Tuesday, October 13, 2020

econlife - The Great Lid Shortage of 2020 by Elaine Schwartz


Perhaps reflecting its necessity, wartime canning was most mentioned in books during 1942. But because this Google Ngram end date is 2019, we cannot see what surely would be an upswing for 2020:

Stuck at home because of the pandemic, people have been planting their own gardens and then pickling the peppers and preserving the peaches. They are canning tomatoes and making blackberry jam.

However, canning’s recent popularity has created a problem.


The Lid Shortage

Soaring seed orders were the first clue that a canning surge was imminent. Ball, the go-to company for canning supplies, says a lot of its items are on back order. A hardware firm in Kidron, Ohio reports a 600 percent pop in canning category sales.

Canners know that jars can be repeatedly refilled. But, since lids cannot be reused, in 1975 and now, there have been shortages.

Forty-five years ago, shoppers responded to rising food prices by doing more canning. In many parts of the country canning kits were available. However, in rural areas like Fayetteville, Arkansas and Whiteville, North Carolina, women wanted to reuse their old jars. That meant they only needed the lids that local stores had run out of. A 1975 NY Times article reports that the House Small Business Committee even scheduled hearings and concluded that there was no hoarding conspiracy.

Instead, the problem was and is supply inelasticity.

Our Bottom Line: Supply Elasticity

In 1975, even with 24/7 production churning out 6.2 million lids a day from 3 major suppliers, there was a lid shortage. I suspect we have the same phenomenon today.

Given short notice, supply cannot stretch. Called supply inelasticity, producers are constrained by their land, labor, and capital. For all three factors of production to increase within weeks is usually impossible. The quantity supplied responds minimally to more demand and even higher prices because in the short run, supply is inelastic. It takes time to add more land, labor, and capital.

I’ve copied this illustration of supply inelasticity from my textbook, Understanding Our Economy:


So, if someone you know needs a lid, just explain he will have to wait a bit for supply to become elastic.

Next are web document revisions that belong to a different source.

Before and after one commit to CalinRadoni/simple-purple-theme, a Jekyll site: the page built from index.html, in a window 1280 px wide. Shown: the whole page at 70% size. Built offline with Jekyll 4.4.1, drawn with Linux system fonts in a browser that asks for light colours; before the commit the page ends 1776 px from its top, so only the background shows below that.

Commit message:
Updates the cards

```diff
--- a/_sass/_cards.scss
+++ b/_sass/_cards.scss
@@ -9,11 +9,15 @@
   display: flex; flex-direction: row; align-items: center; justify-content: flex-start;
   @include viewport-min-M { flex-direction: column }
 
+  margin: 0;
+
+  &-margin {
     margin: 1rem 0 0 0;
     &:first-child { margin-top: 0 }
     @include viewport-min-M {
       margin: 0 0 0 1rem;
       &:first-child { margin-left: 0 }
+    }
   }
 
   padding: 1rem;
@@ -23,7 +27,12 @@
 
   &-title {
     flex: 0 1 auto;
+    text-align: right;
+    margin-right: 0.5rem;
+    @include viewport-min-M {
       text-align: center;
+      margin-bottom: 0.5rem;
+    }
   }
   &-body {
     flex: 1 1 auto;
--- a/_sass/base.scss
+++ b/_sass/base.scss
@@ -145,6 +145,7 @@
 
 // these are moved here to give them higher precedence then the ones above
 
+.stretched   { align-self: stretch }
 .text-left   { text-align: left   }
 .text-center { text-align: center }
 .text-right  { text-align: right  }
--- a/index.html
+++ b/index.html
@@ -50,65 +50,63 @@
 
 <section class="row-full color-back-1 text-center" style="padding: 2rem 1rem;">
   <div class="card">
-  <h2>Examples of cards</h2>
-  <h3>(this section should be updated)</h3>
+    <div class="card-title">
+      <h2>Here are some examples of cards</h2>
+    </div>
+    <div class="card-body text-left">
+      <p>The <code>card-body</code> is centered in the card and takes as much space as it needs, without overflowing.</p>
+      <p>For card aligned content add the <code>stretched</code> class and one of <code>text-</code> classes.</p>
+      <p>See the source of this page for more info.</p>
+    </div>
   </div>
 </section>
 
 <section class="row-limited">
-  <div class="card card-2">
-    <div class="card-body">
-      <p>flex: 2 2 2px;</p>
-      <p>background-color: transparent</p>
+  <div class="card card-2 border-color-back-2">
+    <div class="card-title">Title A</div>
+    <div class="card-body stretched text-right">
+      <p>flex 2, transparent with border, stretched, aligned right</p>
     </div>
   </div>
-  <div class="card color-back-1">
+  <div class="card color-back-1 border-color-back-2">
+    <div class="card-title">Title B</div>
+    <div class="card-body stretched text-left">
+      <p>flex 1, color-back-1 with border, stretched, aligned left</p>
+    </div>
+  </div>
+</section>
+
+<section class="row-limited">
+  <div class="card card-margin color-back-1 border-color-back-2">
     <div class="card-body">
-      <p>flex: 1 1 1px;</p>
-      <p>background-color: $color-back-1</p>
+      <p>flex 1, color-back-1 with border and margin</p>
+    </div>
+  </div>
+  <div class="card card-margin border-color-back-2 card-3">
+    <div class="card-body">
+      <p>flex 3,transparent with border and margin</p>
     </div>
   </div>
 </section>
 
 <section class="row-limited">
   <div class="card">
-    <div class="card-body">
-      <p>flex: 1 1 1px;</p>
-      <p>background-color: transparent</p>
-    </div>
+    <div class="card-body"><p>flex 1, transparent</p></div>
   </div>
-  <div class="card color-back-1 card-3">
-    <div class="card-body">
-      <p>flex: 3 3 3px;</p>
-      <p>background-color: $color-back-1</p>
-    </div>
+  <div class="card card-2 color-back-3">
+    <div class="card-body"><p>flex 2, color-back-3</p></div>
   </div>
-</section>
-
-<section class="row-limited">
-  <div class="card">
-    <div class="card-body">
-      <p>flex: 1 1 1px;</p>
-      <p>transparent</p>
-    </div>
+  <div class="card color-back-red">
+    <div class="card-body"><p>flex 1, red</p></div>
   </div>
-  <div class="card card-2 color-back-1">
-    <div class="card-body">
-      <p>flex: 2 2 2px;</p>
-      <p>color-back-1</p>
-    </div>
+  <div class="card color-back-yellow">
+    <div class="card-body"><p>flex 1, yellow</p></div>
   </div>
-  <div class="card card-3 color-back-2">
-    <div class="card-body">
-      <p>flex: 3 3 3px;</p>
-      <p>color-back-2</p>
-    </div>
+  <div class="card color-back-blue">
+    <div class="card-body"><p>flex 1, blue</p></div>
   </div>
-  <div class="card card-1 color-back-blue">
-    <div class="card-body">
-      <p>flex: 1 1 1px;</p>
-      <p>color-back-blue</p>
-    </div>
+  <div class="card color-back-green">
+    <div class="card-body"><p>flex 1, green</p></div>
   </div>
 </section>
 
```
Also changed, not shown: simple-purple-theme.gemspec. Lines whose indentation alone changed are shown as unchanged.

My sources and more: Thanks to NPR’s “Weekend Edition” for alerting me to the lid shortage. From there, I discovered more in The Washington Post and in this 1975 NY Times article.

Our featured image is from The Washington Post.

Ideal for the classroom, econlife.com reflects Elaine Schwartz’s work as a teacher and a writer. As a teacher at the Kent Place School in Summit, NJ, she’s been an Endowed Chair in Economics and chaired the history department. She’s developed curricula, was a featured teacher in the Annenberg/CPB video project “The Economics Classroom,” and has written several books including Econ 101 ½ (Avon Books/Harper Collins). You can get econlife on a daily basis! Head to econlife.